One of the themes that runs through the film is that Tillman did not fit into any neat descriptive boxes, particularly those our society likes to ascribe to a brave soldier. He signed up after 9/11, but during a tour of duty in Iraq called that war "fucking illegal." His played football with flair out outsized confidence, but was quick to deflect attention from himself off the field.
There was something else, too.

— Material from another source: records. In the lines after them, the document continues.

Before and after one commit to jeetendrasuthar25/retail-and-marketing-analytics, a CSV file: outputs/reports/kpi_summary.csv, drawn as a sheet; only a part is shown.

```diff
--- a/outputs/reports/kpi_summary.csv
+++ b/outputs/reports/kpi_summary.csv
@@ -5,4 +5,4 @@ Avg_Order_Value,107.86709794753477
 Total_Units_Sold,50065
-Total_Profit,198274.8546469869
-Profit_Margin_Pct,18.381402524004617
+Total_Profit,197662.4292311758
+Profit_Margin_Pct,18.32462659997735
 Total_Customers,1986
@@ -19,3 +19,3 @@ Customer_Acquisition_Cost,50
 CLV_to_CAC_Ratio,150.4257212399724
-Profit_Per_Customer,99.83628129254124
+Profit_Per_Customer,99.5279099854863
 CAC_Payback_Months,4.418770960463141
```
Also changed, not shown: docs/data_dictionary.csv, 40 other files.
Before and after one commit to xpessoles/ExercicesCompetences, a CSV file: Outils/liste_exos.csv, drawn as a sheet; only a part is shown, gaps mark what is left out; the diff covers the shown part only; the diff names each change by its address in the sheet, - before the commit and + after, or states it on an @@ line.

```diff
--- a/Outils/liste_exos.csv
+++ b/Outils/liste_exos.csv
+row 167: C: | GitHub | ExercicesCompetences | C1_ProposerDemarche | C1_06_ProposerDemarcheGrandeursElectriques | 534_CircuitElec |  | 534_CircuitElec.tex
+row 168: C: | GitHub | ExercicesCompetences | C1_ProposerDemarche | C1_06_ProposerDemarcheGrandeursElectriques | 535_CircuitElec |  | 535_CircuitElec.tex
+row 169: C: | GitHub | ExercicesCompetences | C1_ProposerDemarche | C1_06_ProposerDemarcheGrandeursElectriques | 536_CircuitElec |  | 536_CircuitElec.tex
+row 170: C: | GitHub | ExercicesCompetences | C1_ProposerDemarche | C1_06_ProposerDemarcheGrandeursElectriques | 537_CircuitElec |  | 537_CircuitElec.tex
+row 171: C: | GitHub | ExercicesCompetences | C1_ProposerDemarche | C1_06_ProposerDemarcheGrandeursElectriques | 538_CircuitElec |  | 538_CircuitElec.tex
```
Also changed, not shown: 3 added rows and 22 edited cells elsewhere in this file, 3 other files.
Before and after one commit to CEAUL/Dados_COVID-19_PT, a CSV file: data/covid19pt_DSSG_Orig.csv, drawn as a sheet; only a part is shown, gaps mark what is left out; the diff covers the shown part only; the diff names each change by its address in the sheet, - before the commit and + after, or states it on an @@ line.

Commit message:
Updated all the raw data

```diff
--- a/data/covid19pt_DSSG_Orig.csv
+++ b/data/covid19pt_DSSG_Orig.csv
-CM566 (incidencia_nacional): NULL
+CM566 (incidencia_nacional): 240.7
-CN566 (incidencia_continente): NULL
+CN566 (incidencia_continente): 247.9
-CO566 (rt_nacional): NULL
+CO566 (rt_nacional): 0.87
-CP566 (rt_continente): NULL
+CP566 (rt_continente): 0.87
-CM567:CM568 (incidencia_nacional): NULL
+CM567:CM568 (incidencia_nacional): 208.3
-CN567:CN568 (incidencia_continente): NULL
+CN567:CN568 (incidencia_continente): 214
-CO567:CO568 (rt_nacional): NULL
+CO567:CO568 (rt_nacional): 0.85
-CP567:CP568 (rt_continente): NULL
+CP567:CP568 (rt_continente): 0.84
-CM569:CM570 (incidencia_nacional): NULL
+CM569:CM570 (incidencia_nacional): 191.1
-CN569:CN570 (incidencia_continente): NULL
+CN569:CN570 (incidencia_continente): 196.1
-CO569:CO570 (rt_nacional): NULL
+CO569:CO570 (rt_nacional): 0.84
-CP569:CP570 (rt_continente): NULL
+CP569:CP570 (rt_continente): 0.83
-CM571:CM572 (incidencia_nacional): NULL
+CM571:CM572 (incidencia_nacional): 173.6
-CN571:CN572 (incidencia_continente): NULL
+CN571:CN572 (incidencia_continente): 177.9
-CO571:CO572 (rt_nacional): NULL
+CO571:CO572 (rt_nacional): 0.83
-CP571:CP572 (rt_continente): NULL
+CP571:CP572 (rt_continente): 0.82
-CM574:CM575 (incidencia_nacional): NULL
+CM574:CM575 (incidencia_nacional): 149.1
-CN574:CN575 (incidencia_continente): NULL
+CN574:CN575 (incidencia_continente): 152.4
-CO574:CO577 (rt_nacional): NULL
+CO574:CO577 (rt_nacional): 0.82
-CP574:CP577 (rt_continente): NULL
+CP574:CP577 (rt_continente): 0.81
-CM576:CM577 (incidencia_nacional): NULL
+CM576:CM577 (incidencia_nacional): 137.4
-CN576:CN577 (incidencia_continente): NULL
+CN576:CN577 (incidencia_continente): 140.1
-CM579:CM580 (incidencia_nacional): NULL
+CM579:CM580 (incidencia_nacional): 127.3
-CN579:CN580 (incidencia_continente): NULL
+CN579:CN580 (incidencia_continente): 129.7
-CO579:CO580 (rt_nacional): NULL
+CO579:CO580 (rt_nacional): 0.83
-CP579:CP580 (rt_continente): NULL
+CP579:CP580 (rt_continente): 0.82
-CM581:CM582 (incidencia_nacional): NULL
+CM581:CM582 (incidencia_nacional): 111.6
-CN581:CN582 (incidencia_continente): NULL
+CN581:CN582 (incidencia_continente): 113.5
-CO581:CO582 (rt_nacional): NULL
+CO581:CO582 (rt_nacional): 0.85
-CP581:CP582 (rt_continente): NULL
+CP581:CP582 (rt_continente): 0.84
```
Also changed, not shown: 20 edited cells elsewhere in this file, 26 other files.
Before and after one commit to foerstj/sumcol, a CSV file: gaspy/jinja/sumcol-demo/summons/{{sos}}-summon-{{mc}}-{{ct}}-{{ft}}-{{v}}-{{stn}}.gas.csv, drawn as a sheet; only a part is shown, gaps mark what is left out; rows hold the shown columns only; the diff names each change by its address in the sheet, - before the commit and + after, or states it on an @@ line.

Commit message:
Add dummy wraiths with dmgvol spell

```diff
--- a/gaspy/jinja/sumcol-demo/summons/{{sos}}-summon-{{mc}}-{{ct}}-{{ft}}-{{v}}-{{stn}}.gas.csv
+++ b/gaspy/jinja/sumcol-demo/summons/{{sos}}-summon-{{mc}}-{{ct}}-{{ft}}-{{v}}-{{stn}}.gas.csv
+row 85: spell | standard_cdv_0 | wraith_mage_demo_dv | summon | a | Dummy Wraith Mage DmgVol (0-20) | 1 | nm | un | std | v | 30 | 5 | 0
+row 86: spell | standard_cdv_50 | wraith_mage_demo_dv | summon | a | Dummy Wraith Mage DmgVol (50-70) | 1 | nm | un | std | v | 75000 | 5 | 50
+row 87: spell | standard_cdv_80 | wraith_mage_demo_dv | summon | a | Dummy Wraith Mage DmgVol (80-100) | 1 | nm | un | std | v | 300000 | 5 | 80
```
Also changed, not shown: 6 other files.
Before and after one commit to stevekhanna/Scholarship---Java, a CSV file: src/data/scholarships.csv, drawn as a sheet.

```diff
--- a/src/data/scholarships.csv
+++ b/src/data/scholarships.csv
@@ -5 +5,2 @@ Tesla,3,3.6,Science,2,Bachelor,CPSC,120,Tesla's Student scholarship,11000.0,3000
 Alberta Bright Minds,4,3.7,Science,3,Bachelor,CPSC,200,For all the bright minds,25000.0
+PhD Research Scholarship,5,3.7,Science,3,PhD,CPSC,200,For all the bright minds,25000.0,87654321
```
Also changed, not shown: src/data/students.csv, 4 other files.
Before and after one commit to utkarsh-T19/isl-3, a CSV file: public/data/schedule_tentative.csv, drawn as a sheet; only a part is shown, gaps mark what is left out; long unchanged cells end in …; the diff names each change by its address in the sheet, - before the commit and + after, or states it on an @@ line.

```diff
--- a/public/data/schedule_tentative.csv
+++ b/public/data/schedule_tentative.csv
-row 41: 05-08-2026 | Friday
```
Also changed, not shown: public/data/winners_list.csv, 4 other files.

It came out during the nationally televised memorial service for Tillman, after several notables dished out the usual "he's with Jesus" pablum, his brother took the lectern (beer in hand) and said:
'He's not with God, he's fucking dead,' asserted Mr Tillman. 'Thanks for your thoughts but he's fucking dead.' Mr Tillman, who has a low tolerance for lies was clearly offended by the sentiments, stating that his deceased brother 'was not religious.'The fact that Tillman was an atheist should be a footnote in this whole matter, as it had nothing to do with the investigation into his death and cover up. But it did:
In an interview with ESPN's Mike Fish, the Army officer who directed the first inquiry, Lt. Col. Ralph Kauzlarich, admitted officials knew which shooter killed Tillman but he saw no value in going there.This is a sentiment I see a lot from religious folks when talking to we of no faith. "If this life is all there is, how do you get out of bed in the morning?"
'I don't think it really matters,' Kauzlarich said.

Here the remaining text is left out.